He is a graduate of the Juilliard School, where he was a student of Harvey Shapiro. In 2016, Mr. Arron joined the faculty at University of Massachusetts Amherst, after having served on the faculty of New York University for many years. In 2013, he completed a 10-year residency as the artistic director of the critically-acclaimed Metropolitan Museum Artists in Concert.
Mr. Arron has performed numerous times at Carnegie’s Weill and Zankel Halls, Lincoln Center’s Alice Tully and Avery Fisher Halls, New York’s Town Hall, and the 92nd Street Y, and is a frequent performer at Bargemusic. He has participated in Yo-Yo Ma’s Silk Road Project, as well as Isaac Stern’s Jerusalem Chamber Music Encounters.
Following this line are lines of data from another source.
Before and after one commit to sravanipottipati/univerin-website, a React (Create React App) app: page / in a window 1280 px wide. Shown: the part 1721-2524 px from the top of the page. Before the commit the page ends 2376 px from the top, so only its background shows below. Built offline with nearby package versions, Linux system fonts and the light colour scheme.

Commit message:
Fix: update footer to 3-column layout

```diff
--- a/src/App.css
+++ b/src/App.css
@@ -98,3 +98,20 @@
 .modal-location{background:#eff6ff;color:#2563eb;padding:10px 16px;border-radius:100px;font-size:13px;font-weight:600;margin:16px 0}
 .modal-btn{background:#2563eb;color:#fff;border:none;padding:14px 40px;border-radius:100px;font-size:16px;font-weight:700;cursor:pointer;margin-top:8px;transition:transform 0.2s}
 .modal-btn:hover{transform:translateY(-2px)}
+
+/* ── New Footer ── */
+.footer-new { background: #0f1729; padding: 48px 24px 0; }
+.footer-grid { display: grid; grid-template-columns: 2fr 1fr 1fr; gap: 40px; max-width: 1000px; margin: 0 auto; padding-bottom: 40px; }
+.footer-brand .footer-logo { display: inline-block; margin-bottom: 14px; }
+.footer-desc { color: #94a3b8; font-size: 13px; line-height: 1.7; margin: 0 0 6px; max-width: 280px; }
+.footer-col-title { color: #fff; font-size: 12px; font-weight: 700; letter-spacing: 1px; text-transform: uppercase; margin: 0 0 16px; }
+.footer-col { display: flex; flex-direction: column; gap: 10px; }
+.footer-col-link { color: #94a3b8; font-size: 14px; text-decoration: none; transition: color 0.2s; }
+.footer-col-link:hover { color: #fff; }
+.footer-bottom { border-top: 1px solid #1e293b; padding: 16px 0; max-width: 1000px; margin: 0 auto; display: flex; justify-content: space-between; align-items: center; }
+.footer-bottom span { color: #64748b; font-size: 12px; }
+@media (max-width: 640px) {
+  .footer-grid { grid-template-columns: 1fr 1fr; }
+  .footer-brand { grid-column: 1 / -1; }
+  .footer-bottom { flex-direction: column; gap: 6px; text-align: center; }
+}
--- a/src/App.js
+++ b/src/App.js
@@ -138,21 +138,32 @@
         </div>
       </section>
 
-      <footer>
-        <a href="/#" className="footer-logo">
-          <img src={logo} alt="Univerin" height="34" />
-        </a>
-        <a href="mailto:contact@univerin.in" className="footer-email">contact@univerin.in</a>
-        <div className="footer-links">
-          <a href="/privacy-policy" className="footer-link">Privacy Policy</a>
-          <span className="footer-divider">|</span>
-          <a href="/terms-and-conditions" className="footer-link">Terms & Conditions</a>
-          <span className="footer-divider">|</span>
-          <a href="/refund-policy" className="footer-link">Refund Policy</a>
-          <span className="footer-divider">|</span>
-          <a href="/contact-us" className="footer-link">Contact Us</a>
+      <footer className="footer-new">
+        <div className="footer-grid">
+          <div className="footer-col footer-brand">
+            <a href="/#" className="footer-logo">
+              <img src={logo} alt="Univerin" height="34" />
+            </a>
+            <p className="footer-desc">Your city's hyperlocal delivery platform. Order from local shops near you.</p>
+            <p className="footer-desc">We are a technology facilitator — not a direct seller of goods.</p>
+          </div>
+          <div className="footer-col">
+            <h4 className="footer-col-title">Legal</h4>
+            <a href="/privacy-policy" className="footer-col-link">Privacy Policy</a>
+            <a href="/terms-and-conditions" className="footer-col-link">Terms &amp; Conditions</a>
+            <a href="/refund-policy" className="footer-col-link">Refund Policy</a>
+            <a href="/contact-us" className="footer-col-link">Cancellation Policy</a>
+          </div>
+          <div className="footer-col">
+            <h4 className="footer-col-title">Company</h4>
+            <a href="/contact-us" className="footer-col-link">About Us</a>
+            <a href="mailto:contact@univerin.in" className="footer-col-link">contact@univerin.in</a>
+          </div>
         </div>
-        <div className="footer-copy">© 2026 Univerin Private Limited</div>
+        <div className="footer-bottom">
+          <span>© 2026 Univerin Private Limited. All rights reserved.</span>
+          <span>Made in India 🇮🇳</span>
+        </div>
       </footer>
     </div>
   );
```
Dr. Chien, a Steinway artist, is a chamber music advocate and the founding director of String Theory at the Hunter. She made her orchestral debut at age 16 with the Boston Symphony Orchestra and has appeared as a soloist under the batons of Sergiu Comissiona, Keith Lockhart, Thomas Dausgaard, Irwin Hoffman, Benjamin Zander, and Robert Bernhardt.
She is a prize winner of the World Piano Competition, Harvard Musical Association Award, as well as the San Antonio International Piano Competition, where she also received the prize for the Best Performance of the Commissioned Work. Dr. Chien has presented solo recitals at the Isabella Stewart Gardner Museum, Harvard Musical Association, Sanibel Musical Festival, Caramoor Musical Festival, Salle Cortot in Paris, and the National Concert Hall in Taiwan.
She has also been a member of the CMS of Lincoln Center since 2012 and frequently plays at numerous venues around the country with the music society. She has emerged in recent years as one of America’s finest young chamber musicians and has been praised by well-known Boston music critic Richard Dyer for her “wondrously rich palette of colors, which she mixes with dashing bravado and with an uncanny precision of calibration.”
Dr. Chien currently serves as an artist in residence at Lee University.
Individual concert tickets are $35 for Hunter members, $45 for non-members, $10 for students with a valid student ID, and $25 for groups of 20 or more people.
For more information on String Theory at the Hunter Museum of American Art or to purchase tickets, call 414-2525 or visit http://stringtheorymusic.org/.